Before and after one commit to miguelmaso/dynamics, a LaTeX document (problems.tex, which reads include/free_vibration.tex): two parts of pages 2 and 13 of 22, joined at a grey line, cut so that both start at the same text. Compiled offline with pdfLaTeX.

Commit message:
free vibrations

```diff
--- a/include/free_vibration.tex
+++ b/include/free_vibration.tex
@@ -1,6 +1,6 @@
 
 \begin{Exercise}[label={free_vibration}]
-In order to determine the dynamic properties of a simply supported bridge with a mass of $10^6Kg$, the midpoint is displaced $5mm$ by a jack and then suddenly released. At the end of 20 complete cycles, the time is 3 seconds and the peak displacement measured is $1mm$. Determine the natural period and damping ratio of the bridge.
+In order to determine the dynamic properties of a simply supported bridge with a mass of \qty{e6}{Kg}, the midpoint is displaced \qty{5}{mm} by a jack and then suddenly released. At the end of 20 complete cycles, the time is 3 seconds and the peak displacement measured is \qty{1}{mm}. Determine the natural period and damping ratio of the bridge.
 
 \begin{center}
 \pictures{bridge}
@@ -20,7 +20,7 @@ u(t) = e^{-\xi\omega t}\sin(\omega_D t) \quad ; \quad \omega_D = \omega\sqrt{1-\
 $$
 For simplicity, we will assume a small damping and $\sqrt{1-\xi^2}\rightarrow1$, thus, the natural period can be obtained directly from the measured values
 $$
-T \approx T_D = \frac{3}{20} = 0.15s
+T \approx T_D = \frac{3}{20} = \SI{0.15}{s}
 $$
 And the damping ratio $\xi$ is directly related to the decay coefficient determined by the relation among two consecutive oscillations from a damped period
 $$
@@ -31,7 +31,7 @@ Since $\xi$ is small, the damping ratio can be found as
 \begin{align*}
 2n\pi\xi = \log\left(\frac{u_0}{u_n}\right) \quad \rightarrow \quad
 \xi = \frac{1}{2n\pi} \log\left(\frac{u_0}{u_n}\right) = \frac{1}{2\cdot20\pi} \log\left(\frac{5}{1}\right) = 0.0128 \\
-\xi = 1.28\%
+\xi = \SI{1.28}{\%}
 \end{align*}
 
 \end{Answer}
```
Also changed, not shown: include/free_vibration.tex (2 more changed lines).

────────────────────

Word for word, restate the entries that appear above.

#### EXERCISE OUTPUT:
Before and after one commit to miguelmaso/dynamics, a LaTeX document (problems.tex, which reads include/free_vibration.tex): two parts of pages 2 and 13 of 22, joined at a grey line, cut so that both start at the same text. Compiled offline with pdfLaTeX.

Commit message:
free vibrations

```diff
--- a/include/free_vibration.tex
+++ b/include/free_vibration.tex
@@ -1,6 +1,6 @@
 
 \begin{Exercise}[label={free_vibration}]
-In order to determine the dynamic properties of a simply supported bridge with a mass of $10^6Kg$, the midpoint is displaced $5mm$ by a jack and then suddenly released. At the end of 20 complete cycles, the time is 3 seconds and the peak displacement measured is $1mm$. Determine the natural period and damping ratio of the bridge.
+In order to determine the dynamic properties of a simply supported bridge with a mass of \qty{e6}{Kg}, the midpoint is displaced \qty{5}{mm} by a jack and then suddenly released. At the end of 20 complete cycles, the time is 3 seconds and the peak displacement measured is \qty{1}{mm}. Determine the natural period and damping ratio of the bridge.
 
 \begin{center}
 \pictures{bridge}
@@ -20,7 +20,7 @@ u(t) = e^{-\xi\omega t}\sin(\omega_D t) \quad ; \quad \omega_D = \omega\sqrt{1-\
 $$
 For simplicity, we will assume a small damping and $\sqrt{1-\xi^2}\rightarrow1$, thus, the natural period can be obtained directly from the measured values
 $$
-T \approx T_D = \frac{3}{20} = 0.15s
+T \approx T_D = \frac{3}{20} = \SI{0.15}{s}
 $$
 And the damping ratio $\xi$ is directly related to the decay coefficient determined by the relation among two consecutive oscillations from a damped period
 $$
@@ -31,7 +31,7 @@ Since $\xi$ is small, the damping ratio can be found as
 \begin{align*}
 2n\pi\xi = \log\left(\frac{u_0}{u_n}\right) \quad \rightarrow \quad
 \xi = \frac{1}{2n\pi} \log\left(\frac{u_0}{u_n}\right) = \frac{1}{2\cdot20\pi} \log\left(\frac{5}{1}\right) = 0.0128 \\
-\xi = 1.28\%
+\xi = \SI{1.28}{\%}
 \end{align*}
 
 \end{Answer}
```
Also changed, not shown: include/free_vibration.tex (2 more changed lines).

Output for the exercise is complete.